DL: I do hope the Wyoming Sessions cleared Kanye’s conscience about being a bad boss. Though he handed over the label to Push years ago, that alpha-dog responsibility to provide is hard to shake. For years, he did nothing to nurture his artists’ careers, especially Teyana’s. Wyoming gave her shine, it gave Push more shine, it gave Cudi a full glow, and it gave Cyhi the Prynce small glimmers of shine (he co-wrote a good chunk of these albums). But how much of Kanye’s antics outside the studio actually worked against them to dim their light? I’m mostly just waiting to see who’ll still be in his corner this next cycle to find that answer.
CJ: No one’s ever leaving. The beats are too fire.
DL: Maybe it’s time to find a new muse
CJ: He’ll have to flop first. He and Trump have that in common. He’s the bag in perpetuity. Folk’ll jump ship as soon as it’s no longer a lucrative partnership. Well, that’s not fully fair. Folk stick around because they see something worth saving too. The real question in the current climate is what Kanye could possibly do to even lose his platform. Does de-platforming still exist in a climate where real outrage gets pawned off as “cancel culture”? Hmm. No?
SHS: You can’t really vote with your wallet anymore. It’s not hard to hate-listen to something. Kanye’s not going anywhere, but I do wonder if he’ll be able to find his musical center again. He does seem to be looking for it.
CJ: The day he got sick of blazing trails and decided he wanted to make hit records again was a dark day. Fishing for hits worked wonders for the clout but not for the creativity. The songs on the X and Tekashi albums are embarrassments to the talent people signed on for in the first place. (Note that none of them broke Top 40.)

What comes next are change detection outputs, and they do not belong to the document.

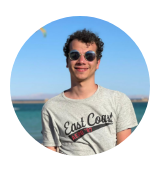
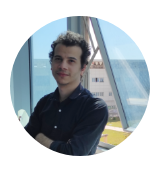
adding labels to charts and team to landing page

diff --git a/src/components/dashboard/dashboard.js b/src/components/dashboard/dashboard.js
@@ -150,30 +150,78 @@ function Dashboard({ auth, profile }) {
             </Grid>
             <Grid item xs={12} sm={12} md={12}>
               <ModernCard classStyle="style2">
+                <Typography
+                  className={classes.subHeading}
+                  variant="subtitle2"
+                  gutterBottom
+                  style={{ textAlign: "center" }}
+                >
+                  <span className={classes.info}>
+                    Number of Bookings(Online vs Phone) per Month
+                  </span>
+                </Typography>
                 <NumberOfBookingChart />{" "}
               </ModernCard>
             </Grid>
             <Grid item xs={12} sm={12} md={6}>
               <ModernCard classStyle="style2">
+                <Typography
+                  className={classes.subHeading}
+                  variant="subtitle2"
+                  gutterBottom
+                  style={{ textAlign: "center" }}
+                >
+                  <span className={classes.info}>
+                    Freqency of most Prescribed Medicine
+                  </span>
+                </Typography>
                 <PrescribedMedicineChart />
               </ModernCard>
             </Grid>
             <Grid item xs={12} sm={12} md={6}>
               <ModernCard classStyle="style2">
+                <Typography
+                  className={classes.subHeading}
+                  variant="subtitle2"
+                  gutterBottom
+                  style={{ textAlign: "center" }}
+                >
+                  <span className={classes.info}>
+                    Frequency of Patient Age Groups
+                  </span>
+                </Typography>
                 <PatientAgeGroupChart />{" "}
               </ModernCard>
             </Grid>
             <Grid item xs={12} sm={12} md={6}>
               <ModernCard classStyle="style2">
+              <Typography
+                  className={classes.subHeading}
+                  variant="subtitle2"
+                  gutterBottom
+                  style={{ textAlign: "center" }}
+                >
+                  <span className={classes.info}>
+                    Number of Patients per Month
+                  </span>
+                </Typography>
                 <NumberOfPatientsChart />{" "}
               </ModernCard>
             </Grid>
 
-         
-
             <Grid item xs={12} sm={12} md={6}>
               <ModernCard classStyle="style2">
-              <CommonDiseasesChart/>
+              <Typography
+                  className={classes.subHeading}
+                  variant="subtitle2"
+                  gutterBottom
+                  style={{ textAlign: "center" }}
+                >
+                  <span className={classes.info}>
+                    Common Diseases between Males and Females
+                  </span>
+                </Typography>
+                <CommonDiseasesChart />
               </ModernCard>
             </Grid>
             {/* <Grid item xs={12} sm={12} md={4}>

diff --git a/src/components/our-team/our-team.js b/src/components/our-team/our-team.js
@@ -12,7 +12,7 @@ import { ourTeamArray } from "./ourTeamArray";
 
 const useStyles = makeStyles((theme) => ({
   section: {
-    backgroundColor: "#fff",
+    backgroundColor: "#EEF9FE",
     paddingBottom: "7em",
   },
   heroContent: {
@@ -50,16 +50,17 @@ function OurTeam() {
             <Box fontWeight="fontWeightBold">Meet our team</Box>
           </Typography>
           <Typography className={classes.content} variant="body1" gutterBottom>
-            A platform that adapts to your needs.
+             A team that helps clinics develop and takes pride in
+            seeing wellness done right.
           </Typography>
         </Container>
 
         <Container maxWidth="lg" component="main">
-          <Grid container spacing={5} >
+          <Grid container spacing={5}>
             {ourTeamArray.map((tier) => (
-              <Grid item key={tier.id} xs={12} md={3}>
+              <Grid item key={tier.id} xs={12} md={4}>
                 <div className="card-team">
-                  <img src={`/images/team/1.png`} alt="our team" />
+                  <img src={`/images/team/${tier.id}.png`} alt="our team" />
 
                   <div className="container">
                     {" "}

diff --git a/src/components/our-team/ourTeamArray.js b/src/components/our-team/ourTeamArray.js
@@ -2,29 +2,34 @@ export const ourTeamArray = [
   {
     id: 1,
     title: "Mahmoud Sallam",
-    desc: "Full Stack Engineer",
+    desc: "Frontend Engineer & UX Designer",
     email: "m.sallam@nu.edu.eg",
   },
   {
     id: 2,
     title: "Yumna Ali",
     desc: "ML Engineer",
+    email: "yu.ali@nu.edu.eg",
   },
 
   {
     id: 3,
     title: "Eslam Mohamed",
     desc: "Mobile Developer",
+    email: "e.gharib@nu.edu.eg",
   },
   {
     id: 4,
     title: "Sarah Ashraf ",
-    desc: "UX Writer",
+    desc: "Scrum Master & UX Writer",
+    email: "s.ashraf@nu.edu.eg",
+
   },
   {
     id: 5,
     title: "Ibrahim Khaled",
     desc: "ML Engineer",
+    email: "i.saad@nu.edu.eg",
   },
 
 ];

diff --git a/src/components/our-team/our-team.css b/src/components/our-team/our-team.css
@@ -1,13 +1,14 @@
 .card-team {
     text-align: center;
 
+
     /* height: 310px; */
 }
 
 
 .card-team h3 {
-    font-weight: 600;
-    color: #094067;
+    font-weight: 500;
+    color: #6B6C6F;
     text-transform: uppercase;
     margin-bottom: 0;
 }
@@ -17,6 +18,7 @@
     font-weight: 500;
     font-size: 0.9rem;
     color:#1DB5E4;
+    margin-bottom: 0;
 
 }
 

diff --git a/src/components/dashboard/insights/number-of-booking-chart.js b/src/components/dashboard/insights/number-of-booking-chart.js
@@ -63,7 +63,7 @@ function NumberOfBookingChart() {
         >
           <CartesianGrid strokeDasharray="3 3" />
           <XAxis dataKey="name" />
-          <YAxis />
+          <YAxis  />
           <Tooltip />
           <Legend />
           <Line

diff --git a/src/pages/home.js b/src/pages/home.js
@@ -15,7 +15,7 @@ export default function HomePage() {
       <HeroArea />
       <WhyUs />
       <OurFeatures />
-      {/* <OurTeam/> */}
+      <OurTeam/>
       <FAQ/>
       <Footer />
     </>

diff --git a/src/components/our-features/our-features.css b/src/components/our-features/our-features.css
@@ -20,11 +20,16 @@
 .card p{
     color: #5f6c7b;
     font-weight: 400;
+    margin-bottom: 0;
 
 }
 .card img{
     max-width: 100%;
     width:120px;
+}
+
+.card a{
+    margin-top: 0;
 }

Is there any insight to be gained by listening to all five of these albums in a row? Any larger themes that become clear?
CJ: We should throw the whole year in some kind of museum of extraordinary circumstances for beating out Katy Perry’s 72-hour live YouTube experiment as the purest modern exercise in celebrities handling internet scrutiny poorly. Watching it unfold the first time was so stressful, I literally shivered at the idea posed in the question here. Full disclosure: I got a couple Daytona and K.T.S.E. slaps in a running party playlist I hear weekly. I listened to Ye and Ghosts to prep for this roundtable, and something still felt missing. Beautiful beats … RIP Aretha.
DL: There’s only a real connective tissue between Ye and KSG — they probably could’ve been a double album if Kanye really wanted to torture us any more than he already did — so that’s all I’d recommend for a back-to-back listening. The largest theme would’ve been revealed while processing this data dump in real time, which is that no one knows what the fuck to do with the idea of an album anymore and it’s doing a real number on the consumer. And maybe it’s what consumerism deserves. The fan, though — and I’m talking both the Yeezy hypebeasts who’ll buy into anything Kanye is selling and the purists who still hold real affection for Kanye’s production style — will happily adapt and go whichever direction the herd is moving. This much I’m sure of: Kanye wins. Maybe he’ll even win that Grammy for Producer of the Year, and that’s what all this fuss was really for.